What needs to be done
Output the data verbatim, with nothing added or dropped.

======== Supplied records ========

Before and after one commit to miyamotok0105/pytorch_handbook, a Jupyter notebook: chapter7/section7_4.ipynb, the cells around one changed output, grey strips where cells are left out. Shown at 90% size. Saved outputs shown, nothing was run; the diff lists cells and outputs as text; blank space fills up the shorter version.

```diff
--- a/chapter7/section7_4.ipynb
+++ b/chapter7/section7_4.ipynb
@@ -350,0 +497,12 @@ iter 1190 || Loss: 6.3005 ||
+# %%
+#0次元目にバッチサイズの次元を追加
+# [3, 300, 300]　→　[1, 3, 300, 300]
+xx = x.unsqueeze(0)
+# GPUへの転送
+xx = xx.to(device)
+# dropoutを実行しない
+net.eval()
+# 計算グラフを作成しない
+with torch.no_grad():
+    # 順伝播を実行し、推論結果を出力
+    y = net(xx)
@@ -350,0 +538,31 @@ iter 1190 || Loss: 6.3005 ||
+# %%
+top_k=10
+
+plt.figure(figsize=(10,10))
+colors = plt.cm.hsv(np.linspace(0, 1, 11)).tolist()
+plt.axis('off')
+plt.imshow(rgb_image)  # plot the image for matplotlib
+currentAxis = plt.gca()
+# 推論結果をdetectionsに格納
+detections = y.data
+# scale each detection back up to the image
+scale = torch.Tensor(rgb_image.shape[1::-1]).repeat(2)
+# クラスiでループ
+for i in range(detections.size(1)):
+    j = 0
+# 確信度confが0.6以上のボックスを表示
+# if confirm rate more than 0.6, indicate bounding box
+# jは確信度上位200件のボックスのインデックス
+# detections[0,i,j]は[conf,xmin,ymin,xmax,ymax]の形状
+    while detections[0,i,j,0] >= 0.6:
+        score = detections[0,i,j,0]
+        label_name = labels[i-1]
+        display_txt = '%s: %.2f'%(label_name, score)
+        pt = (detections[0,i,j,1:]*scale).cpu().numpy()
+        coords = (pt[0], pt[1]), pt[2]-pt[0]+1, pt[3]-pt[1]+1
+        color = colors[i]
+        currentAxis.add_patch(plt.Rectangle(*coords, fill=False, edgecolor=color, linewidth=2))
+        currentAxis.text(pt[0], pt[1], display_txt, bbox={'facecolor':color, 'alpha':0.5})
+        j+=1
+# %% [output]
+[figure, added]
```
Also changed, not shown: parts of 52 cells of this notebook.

========

Answer to the problem
Before and after one commit to miyamotok0105/pytorch_handbook, a Jupyter notebook: chapter7/section7_4.ipynb, the cells around one changed output, grey strips where cells are left out. Shown at 90% size. Saved outputs shown, nothing was run; the diff lists cells and outputs as text; blank space fills up the shorter version.

```diff
--- a/chapter7/section7_4.ipynb
+++ b/chapter7/section7_4.ipynb
@@ -350,0 +497,12 @@ iter 1190 || Loss: 6.3005 ||
+# %%
+#0次元目にバッチサイズの次元を追加
+# [3, 300, 300]　→　[1, 3, 300, 300]
+xx = x.unsqueeze(0)
+# GPUへの転送
+xx = xx.to(device)
+# dropoutを実行しない
+net.eval()
+# 計算グラフを作成しない
+with torch.no_grad():
+    # 順伝播を実行し、推論結果を出力
+    y = net(xx)
@@ -350,0 +538,31 @@ iter 1190 || Loss: 6.3005 ||
+# %%
+top_k=10
+
+plt.figure(figsize=(10,10))
+colors = plt.cm.hsv(np.linspace(0, 1, 11)).tolist()
+plt.axis('off')
+plt.imshow(rgb_image)  # plot the image for matplotlib
+currentAxis = plt.gca()
+# 推論結果をdetectionsに格納
+detections = y.data
+# scale each detection back up to the image
+scale = torch.Tensor(rgb_image.shape[1::-1]).repeat(2)
+# クラスiでループ
+for i in range(detections.size(1)):
+    j = 0
+# 確信度confが0.6以上のボックスを表示
+# if confirm rate more than 0.6, indicate bounding box
+# jは確信度上位200件のボックスのインデックス
+# detections[0,i,j]は[conf,xmin,ymin,xmax,ymax]の形状
+    while detections[0,i,j,0] >= 0.6:
+        score = detections[0,i,j,0]
+        label_name = labels[i-1]
+        display_txt = '%s: %.2f'%(label_name, score)
+        pt = (detections[0,i,j,1:]*scale).cpu().numpy()
+        coords = (pt[0], pt[1]), pt[2]-pt[0]+1, pt[3]-pt[1]+1
+        color = colors[i]
+        currentAxis.add_patch(plt.Rectangle(*coords, fill=False, edgecolor=color, linewidth=2))
+        currentAxis.text(pt[0], pt[1], display_txt, bbox={'facecolor':color, 'alpha':0.5})
+        j+=1
+# %% [output]
+[figure, added]
```
Also changed, not shown: parts of 52 cells of this notebook.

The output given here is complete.